10 What metal is not a solid MetalsLocationFound on the left of the zigzag line/staircase on the periodic table (exception Hydrogen)Chemical PropertiesHave few electrons in their outer energy level, thus lose electrons easilyPhysical Propertiesductile, good conductors, malleable, shiny, most are room temperature79Au11Na22.990Image taken from:What metal is not a solid@ room temperature?
11 Atoms with Few Electrons in their Outer Energy Level 11Na22.990Notice: only 1 electron in outer level+-+-4Be9.012Notice: only 2 electrons in outer level
12 Non-MetalsLocationMost found to the right of the zigzag line/staircase on the periodic tableChemical PropertiesMost have almost full outer energy levels, thus they tend to gain electrons; some have completely full outer levelPhysical Propertiesnot ductile or malleable, not shiny, poor conductors, most are solid, but some are gas at room temperature17Cl35.453Image taken from:16S32.066Image taken from:

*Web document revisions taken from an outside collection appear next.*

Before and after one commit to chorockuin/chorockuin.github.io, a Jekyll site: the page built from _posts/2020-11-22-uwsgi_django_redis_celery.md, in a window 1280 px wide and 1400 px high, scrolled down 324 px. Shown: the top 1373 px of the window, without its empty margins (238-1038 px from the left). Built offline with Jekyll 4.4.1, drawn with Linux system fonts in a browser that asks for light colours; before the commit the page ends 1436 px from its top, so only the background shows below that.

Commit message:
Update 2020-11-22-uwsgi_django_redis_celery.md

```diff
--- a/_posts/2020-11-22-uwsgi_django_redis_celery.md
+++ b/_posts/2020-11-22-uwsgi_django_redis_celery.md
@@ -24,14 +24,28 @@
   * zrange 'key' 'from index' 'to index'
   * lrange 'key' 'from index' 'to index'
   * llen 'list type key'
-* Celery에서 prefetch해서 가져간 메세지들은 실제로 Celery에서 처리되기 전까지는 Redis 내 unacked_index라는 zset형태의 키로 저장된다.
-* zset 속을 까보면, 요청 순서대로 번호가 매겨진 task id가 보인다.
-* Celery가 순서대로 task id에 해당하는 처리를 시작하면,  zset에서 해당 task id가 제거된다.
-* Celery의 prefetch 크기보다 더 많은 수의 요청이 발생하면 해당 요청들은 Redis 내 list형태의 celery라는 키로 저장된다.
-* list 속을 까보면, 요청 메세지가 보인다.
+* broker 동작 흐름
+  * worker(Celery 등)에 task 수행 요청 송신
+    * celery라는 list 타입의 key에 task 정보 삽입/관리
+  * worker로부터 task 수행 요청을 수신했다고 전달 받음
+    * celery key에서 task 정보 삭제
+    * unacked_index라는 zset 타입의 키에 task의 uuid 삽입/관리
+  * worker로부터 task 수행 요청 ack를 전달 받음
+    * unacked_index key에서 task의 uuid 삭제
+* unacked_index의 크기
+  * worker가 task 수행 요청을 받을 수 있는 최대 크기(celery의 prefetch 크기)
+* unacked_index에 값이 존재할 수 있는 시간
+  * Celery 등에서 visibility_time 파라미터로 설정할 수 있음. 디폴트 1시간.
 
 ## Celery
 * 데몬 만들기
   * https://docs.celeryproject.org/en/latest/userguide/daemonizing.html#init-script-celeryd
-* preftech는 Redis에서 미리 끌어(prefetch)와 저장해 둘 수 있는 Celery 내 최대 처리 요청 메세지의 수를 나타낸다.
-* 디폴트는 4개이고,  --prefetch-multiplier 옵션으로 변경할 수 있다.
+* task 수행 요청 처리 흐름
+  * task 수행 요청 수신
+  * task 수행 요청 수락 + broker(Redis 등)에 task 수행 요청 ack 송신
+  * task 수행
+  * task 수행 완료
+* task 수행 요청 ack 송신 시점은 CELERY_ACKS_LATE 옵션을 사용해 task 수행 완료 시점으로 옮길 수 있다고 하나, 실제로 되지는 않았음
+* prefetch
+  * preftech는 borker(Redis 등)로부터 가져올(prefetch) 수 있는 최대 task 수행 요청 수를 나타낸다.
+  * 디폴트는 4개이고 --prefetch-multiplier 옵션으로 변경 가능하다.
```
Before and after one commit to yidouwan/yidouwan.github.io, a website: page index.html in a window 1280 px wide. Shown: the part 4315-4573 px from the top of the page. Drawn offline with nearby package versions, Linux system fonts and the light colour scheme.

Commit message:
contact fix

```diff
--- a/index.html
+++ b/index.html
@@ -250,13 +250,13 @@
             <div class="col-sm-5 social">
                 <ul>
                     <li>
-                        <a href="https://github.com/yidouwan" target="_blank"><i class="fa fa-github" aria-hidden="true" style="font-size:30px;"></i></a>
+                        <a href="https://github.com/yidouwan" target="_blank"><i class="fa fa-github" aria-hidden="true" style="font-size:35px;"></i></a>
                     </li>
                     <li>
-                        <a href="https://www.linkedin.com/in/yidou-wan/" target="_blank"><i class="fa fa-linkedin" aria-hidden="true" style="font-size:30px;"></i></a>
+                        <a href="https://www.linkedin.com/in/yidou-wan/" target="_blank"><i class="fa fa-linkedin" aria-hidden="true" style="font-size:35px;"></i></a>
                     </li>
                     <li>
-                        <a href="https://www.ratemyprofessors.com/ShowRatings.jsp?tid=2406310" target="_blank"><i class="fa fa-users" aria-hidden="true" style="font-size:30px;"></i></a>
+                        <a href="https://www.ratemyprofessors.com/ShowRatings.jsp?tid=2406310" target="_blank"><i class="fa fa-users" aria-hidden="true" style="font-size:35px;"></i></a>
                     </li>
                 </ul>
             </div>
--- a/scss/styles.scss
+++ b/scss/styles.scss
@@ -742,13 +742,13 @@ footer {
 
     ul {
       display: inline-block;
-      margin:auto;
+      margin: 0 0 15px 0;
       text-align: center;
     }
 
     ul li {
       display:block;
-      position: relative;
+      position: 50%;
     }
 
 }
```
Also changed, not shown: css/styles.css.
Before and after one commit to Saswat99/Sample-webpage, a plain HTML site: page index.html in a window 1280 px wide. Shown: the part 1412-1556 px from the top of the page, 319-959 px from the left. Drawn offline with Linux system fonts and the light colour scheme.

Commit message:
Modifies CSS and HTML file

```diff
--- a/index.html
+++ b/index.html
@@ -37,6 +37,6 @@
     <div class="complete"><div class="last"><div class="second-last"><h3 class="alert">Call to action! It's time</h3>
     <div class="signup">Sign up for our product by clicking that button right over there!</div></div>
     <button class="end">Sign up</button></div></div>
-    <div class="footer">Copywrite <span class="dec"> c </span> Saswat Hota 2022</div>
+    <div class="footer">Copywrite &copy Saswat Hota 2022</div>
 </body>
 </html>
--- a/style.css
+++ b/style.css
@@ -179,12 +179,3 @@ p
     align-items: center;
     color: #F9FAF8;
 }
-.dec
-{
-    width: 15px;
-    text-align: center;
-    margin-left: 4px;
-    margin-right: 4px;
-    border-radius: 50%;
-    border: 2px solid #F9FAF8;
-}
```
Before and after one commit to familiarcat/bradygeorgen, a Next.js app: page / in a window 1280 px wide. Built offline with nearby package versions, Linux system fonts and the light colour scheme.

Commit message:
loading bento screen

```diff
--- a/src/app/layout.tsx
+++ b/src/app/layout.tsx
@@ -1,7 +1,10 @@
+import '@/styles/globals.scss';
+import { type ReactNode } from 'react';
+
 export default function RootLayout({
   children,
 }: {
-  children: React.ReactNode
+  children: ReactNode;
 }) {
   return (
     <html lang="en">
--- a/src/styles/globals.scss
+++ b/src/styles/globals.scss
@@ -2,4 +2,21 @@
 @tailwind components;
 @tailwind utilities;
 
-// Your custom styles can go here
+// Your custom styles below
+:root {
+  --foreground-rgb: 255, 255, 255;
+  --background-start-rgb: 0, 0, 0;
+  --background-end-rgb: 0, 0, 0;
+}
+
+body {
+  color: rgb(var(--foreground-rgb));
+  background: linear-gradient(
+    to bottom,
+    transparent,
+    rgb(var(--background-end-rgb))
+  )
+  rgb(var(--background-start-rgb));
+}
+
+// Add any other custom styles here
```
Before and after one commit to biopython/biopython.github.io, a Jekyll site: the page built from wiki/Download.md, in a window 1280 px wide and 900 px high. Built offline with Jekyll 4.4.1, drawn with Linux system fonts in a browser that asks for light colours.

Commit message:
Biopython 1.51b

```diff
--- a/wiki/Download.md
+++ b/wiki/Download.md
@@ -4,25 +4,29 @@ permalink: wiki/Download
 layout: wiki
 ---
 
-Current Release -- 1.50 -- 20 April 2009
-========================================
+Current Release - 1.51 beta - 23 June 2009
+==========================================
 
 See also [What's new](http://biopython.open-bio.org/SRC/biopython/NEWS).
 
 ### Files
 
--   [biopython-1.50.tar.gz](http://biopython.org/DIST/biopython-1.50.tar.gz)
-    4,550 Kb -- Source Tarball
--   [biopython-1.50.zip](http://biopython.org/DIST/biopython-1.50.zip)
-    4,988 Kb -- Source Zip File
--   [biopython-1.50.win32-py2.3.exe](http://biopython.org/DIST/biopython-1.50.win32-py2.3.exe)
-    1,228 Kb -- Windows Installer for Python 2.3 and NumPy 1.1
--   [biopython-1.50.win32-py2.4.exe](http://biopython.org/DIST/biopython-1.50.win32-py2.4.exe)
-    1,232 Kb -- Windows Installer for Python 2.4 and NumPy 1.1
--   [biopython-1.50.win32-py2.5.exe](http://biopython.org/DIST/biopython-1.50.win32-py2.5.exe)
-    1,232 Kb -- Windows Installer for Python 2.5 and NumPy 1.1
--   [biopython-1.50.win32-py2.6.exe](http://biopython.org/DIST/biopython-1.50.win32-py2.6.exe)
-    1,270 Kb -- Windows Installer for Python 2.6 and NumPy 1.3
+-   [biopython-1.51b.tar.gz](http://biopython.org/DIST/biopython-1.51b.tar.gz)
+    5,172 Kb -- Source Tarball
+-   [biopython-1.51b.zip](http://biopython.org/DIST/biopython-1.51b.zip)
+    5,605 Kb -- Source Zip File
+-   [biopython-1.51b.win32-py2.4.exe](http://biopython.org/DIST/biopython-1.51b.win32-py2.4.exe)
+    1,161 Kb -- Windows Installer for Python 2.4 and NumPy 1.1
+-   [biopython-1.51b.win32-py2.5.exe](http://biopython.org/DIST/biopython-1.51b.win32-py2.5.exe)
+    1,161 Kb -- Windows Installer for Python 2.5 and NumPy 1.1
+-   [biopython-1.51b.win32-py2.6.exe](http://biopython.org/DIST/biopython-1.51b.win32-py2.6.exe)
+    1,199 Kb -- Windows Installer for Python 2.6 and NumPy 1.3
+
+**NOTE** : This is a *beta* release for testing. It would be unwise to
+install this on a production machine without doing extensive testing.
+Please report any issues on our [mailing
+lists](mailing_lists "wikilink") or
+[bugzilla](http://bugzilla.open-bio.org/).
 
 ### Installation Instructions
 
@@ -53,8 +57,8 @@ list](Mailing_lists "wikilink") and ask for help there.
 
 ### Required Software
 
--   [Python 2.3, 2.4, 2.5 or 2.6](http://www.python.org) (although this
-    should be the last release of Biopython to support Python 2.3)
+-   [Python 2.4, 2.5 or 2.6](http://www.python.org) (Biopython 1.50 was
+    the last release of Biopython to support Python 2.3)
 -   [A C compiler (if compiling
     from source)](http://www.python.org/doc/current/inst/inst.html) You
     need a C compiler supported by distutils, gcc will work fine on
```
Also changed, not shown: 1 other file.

13 Atoms with Full or Almost Full Outer Energy Level +-8O15.999+-Notice: 2 electrons in outer level – FULL2He4.003+-Notice: 6 electrons in outer level – almost fullNotice: 7 electrons in outer level – almost full9F18.998
14 MetalloidsLocationBorder the zigzag line/staircase on the periodic tableChemical PropertiesMost atoms have ½ (≈) complete set of electrons in outer levelPhysical Propertieshave properties of both metals and non-metals14Si28.086Image taken from:5B10.811Image taken from:
15 Atoms with ½ (≈) Complete Outer Energy Level +-Notice: only 4 electrons in outer level5B10.811+-Notice: only 3 electrons in outer level14Si28.086
17 Period and GroupsWhen a column goes from top to bottom, it's called a group. The elements in a group have the same number of electrons in their outer orbital (Valence).When you look at a periodic table, each of the rows is considered to be a different period
18 Families on the Periodic Table Elements on the periodic table can be grouped into families bases on their chemical properties.Each family has a specific name to differentiate it from the other families in the periodic table.Elements in each familyreact differently withother elements.
19 ALKALI METALS Group 1 Hydrogen is not a member, it is a non-metal 1 electron in the outer shellSoft and silvery metalsVery reactive, esp. with waterConduct electricityColor Light BlueImage:
20 ALKALINE EARTH METALS Group 2 2 electrons in the outer shell White and malleableReactive, but less than Alkali metalsConduct electricityColor Dark Green
21 TRANSITION METALS Groups 3- 12 Good conductors of heat and electricity.Some are used for jewelry.The transition metals are able to put up to 32 electrons in their second to last shell.Can bond with many elements in a variety of shapes.Color Dark Blue
22 BORON FAMILY Group 13 3 electrons in the outer shell Most are metals Boron is a metalloidColor Red
23 CARBON FAMILY Group 14 4 electrons in the outer shell Contains metals, metalloids, and a non-metal Carbon (C)Color Yellow
24 NITROGEN FAMILY Group 15 5 electrons in the outer shell Can share electrons to form compoundsContains metals, metalloids, and non-metalsColor Bright Green
25 OXYGEN FAMILY Group 16 6 electrons in the outer shell Contains metals, metalloids, and non-metalsReactiveColor ORANGE
26 Halogens Group 17 7 electrons in the outer shell All are non-metals Very reactive are often bonded with elements from Group 1Color Yellow
27 Noble Gases Group 18 Exist as gases Non-metals 8 electrons in the outer shell = FullHelium (He) has only 2 electrons in the outer shell = FullNot reactive with other elementsColor Grey
28 Rare Earth Metals Some are Radioactive The rare earths are silver, silvery-white, or gray metals.Conduct electricityColor Violet